▶ [MATERIAL PROVIDED]:
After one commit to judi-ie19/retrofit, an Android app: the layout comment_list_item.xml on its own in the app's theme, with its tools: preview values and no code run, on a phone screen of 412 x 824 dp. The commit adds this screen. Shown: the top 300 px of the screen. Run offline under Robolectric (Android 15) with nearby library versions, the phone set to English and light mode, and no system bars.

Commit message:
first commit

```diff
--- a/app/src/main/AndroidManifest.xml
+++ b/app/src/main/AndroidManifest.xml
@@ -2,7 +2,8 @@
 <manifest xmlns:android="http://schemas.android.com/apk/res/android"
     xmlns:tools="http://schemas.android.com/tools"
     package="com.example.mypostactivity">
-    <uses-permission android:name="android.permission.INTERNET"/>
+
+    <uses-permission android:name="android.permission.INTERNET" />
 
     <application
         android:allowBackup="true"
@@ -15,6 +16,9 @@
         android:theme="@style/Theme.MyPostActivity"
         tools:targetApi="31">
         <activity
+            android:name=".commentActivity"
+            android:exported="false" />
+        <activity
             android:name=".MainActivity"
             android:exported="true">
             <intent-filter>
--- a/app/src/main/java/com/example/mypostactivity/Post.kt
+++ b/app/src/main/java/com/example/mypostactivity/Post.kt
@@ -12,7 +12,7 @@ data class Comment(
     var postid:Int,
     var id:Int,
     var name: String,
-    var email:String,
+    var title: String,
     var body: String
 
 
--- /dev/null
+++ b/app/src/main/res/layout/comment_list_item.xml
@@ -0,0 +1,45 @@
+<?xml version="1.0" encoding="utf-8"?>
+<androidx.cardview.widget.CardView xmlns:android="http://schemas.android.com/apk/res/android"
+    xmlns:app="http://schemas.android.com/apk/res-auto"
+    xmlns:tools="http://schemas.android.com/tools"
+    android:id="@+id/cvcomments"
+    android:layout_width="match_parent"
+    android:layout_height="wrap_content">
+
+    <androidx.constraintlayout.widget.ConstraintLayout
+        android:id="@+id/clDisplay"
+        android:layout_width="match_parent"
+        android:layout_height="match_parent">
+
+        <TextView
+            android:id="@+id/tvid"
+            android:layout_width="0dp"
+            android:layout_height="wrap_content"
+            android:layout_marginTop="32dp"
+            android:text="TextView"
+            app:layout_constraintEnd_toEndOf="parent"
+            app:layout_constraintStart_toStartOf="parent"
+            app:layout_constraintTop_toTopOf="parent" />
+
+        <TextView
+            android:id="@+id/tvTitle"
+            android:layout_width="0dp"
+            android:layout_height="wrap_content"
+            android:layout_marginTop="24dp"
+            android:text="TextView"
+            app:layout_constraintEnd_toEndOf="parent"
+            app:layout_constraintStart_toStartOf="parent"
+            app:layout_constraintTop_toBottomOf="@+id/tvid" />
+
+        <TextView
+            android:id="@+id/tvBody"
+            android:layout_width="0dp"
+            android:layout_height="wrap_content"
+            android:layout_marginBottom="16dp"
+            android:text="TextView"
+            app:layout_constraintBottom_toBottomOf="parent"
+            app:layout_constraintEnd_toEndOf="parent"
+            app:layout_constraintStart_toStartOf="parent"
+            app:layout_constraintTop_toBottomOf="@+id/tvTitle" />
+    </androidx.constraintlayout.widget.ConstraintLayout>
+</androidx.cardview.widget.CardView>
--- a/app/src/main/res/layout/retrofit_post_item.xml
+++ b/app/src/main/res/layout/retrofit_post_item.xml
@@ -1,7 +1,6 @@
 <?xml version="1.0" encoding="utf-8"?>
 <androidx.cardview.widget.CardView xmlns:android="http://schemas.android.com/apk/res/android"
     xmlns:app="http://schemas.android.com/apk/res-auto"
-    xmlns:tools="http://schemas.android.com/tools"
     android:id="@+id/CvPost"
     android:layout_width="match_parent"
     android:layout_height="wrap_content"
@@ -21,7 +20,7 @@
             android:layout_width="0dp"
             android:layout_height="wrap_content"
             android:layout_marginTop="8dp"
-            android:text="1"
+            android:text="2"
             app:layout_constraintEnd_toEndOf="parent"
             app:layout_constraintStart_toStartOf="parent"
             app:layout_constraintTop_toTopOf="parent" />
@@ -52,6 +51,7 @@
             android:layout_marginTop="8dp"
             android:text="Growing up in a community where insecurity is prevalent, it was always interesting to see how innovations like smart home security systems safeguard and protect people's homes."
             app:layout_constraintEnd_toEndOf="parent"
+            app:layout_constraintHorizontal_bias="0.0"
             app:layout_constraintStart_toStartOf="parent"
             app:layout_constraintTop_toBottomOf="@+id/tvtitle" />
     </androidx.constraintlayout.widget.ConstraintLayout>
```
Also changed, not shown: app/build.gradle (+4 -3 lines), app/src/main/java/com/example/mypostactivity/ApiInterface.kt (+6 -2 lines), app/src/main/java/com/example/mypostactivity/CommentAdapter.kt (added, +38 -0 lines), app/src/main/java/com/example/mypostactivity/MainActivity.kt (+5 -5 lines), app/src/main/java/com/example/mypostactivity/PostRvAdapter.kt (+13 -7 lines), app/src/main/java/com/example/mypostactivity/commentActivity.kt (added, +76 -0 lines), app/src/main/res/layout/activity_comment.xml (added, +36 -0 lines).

▶ [ACTIVITY]:
The full data, repeated exactly, is the only acceptable output.

▶ [REPLY TO THE EXERCISE]:
After one commit to judi-ie19/retrofit, an Android app: the layout comment_list_item.xml on its own in the app's theme, with its tools: preview values and no code run, on a phone screen of 412 x 824 dp. The commit adds this screen. Shown: the top 300 px of the screen. Run offline under Robolectric (Android 15) with nearby library versions, the phone set to English and light mode, and no system bars.

Commit message:
first commit

```diff
--- a/app/src/main/AndroidManifest.xml
+++ b/app/src/main/AndroidManifest.xml
@@ -2,7 +2,8 @@
 <manifest xmlns:android="http://schemas.android.com/apk/res/android"
     xmlns:tools="http://schemas.android.com/tools"
     package="com.example.mypostactivity">
-    <uses-permission android:name="android.permission.INTERNET"/>
+
+    <uses-permission android:name="android.permission.INTERNET" />
 
     <application
         android:allowBackup="true"
@@ -15,6 +16,9 @@
         android:theme="@style/Theme.MyPostActivity"
         tools:targetApi="31">
         <activity
+            android:name=".commentActivity"
+            android:exported="false" />
+        <activity
             android:name=".MainActivity"
             android:exported="true">
             <intent-filter>
--- a/app/src/main/java/com/example/mypostactivity/Post.kt
+++ b/app/src/main/java/com/example/mypostactivity/Post.kt
@@ -12,7 +12,7 @@ data class Comment(
     var postid:Int,
     var id:Int,
     var name: String,
-    var email:String,
+    var title: String,
     var body: String
 
 
--- /dev/null
+++ b/app/src/main/res/layout/comment_list_item.xml
@@ -0,0 +1,45 @@
+<?xml version="1.0" encoding="utf-8"?>
+<androidx.cardview.widget.CardView xmlns:android="http://schemas.android.com/apk/res/android"
+    xmlns:app="http://schemas.android.com/apk/res-auto"
+    xmlns:tools="http://schemas.android.com/tools"
+    android:id="@+id/cvcomments"
+    android:layout_width="match_parent"
+    android:layout_height="wrap_content">
+
+    <androidx.constraintlayout.widget.ConstraintLayout
+        android:id="@+id/clDisplay"
+        android:layout_width="match_parent"
+        android:layout_height="match_parent">
+
+        <TextView
+            android:id="@+id/tvid"
+            android:layout_width="0dp"
+            android:layout_height="wrap_content"
+            android:layout_marginTop="32dp"
+            android:text="TextView"
+            app:layout_constraintEnd_toEndOf="parent"
+            app:layout_constraintStart_toStartOf="parent"
+            app:layout_constraintTop_toTopOf="parent" />
+
+        <TextView
+            android:id="@+id/tvTitle"
+            android:layout_width="0dp"
+            android:layout_height="wrap_content"
+            android:layout_marginTop="24dp"
+            android:text="TextView"
+            app:layout_constraintEnd_toEndOf="parent"
+            app:layout_constraintStart_toStartOf="parent"
+            app:layout_constraintTop_toBottomOf="@+id/tvid" />
+
+        <TextView
+            android:id="@+id/tvBody"
+            android:layout_width="0dp"
+            android:layout_height="wrap_content"
+            android:layout_marginBottom="16dp"
+            android:text="TextView"
+            app:layout_constraintBottom_toBottomOf="parent"
+            app:layout_constraintEnd_toEndOf="parent"
+            app:layout_constraintStart_toStartOf="parent"
+            app:layout_constraintTop_toBottomOf="@+id/tvTitle" />
+    </androidx.constraintlayout.widget.ConstraintLayout>
+</androidx.cardview.widget.CardView>
--- a/app/src/main/res/layout/retrofit_post_item.xml
+++ b/app/src/main/res/layout/retrofit_post_item.xml
@@ -1,7 +1,6 @@
 <?xml version="1.0" encoding="utf-8"?>
 <androidx.cardview.widget.CardView xmlns:android="http://schemas.android.com/apk/res/android"
     xmlns:app="http://schemas.android.com/apk/res-auto"
-    xmlns:tools="http://schemas.android.com/tools"
     android:id="@+id/CvPost"
     android:layout_width="match_parent"
     android:layout_height="wrap_content"
@@ -21,7 +20,7 @@
             android:layout_width="0dp"
             android:layout_height="wrap_content"
             android:layout_marginTop="8dp"
-            android:text="1"
+            android:text="2"
             app:layout_constraintEnd_toEndOf="parent"
             app:layout_constraintStart_toStartOf="parent"
             app:layout_constraintTop_toTopOf="parent" />
@@ -52,6 +51,7 @@
             android:layout_marginTop="8dp"
             android:text="Growing up in a community where insecurity is prevalent, it was always interesting to see how innovations like smart home security systems safeguard and protect people's homes."
             app:layout_constraintEnd_toEndOf="parent"
+            app:layout_constraintHorizontal_bias="0.0"
             app:layout_constraintStart_toStartOf="parent"
             app:layout_constraintTop_toBottomOf="@+id/tvtitle" />
     </androidx.constraintlayout.widget.ConstraintLayout>
```
Also changed, not shown: app/build.gradle (+4 -3 lines), app/src/main/java/com/example/mypostactivity/ApiInterface.kt (+6 -2 lines), app/src/main/java/com/example/mypostactivity/CommentAdapter.kt (added, +38 -0 lines), app/src/main/java/com/example/mypostactivity/MainActivity.kt (+5 -5 lines), app/src/main/java/com/example/mypostactivity/PostRvAdapter.kt (+13 -7 lines), app/src/main/java/com/example/mypostactivity/commentActivity.kt (added, +76 -0 lines), app/src/main/res/layout/activity_comment.xml (added, +36 -0 lines).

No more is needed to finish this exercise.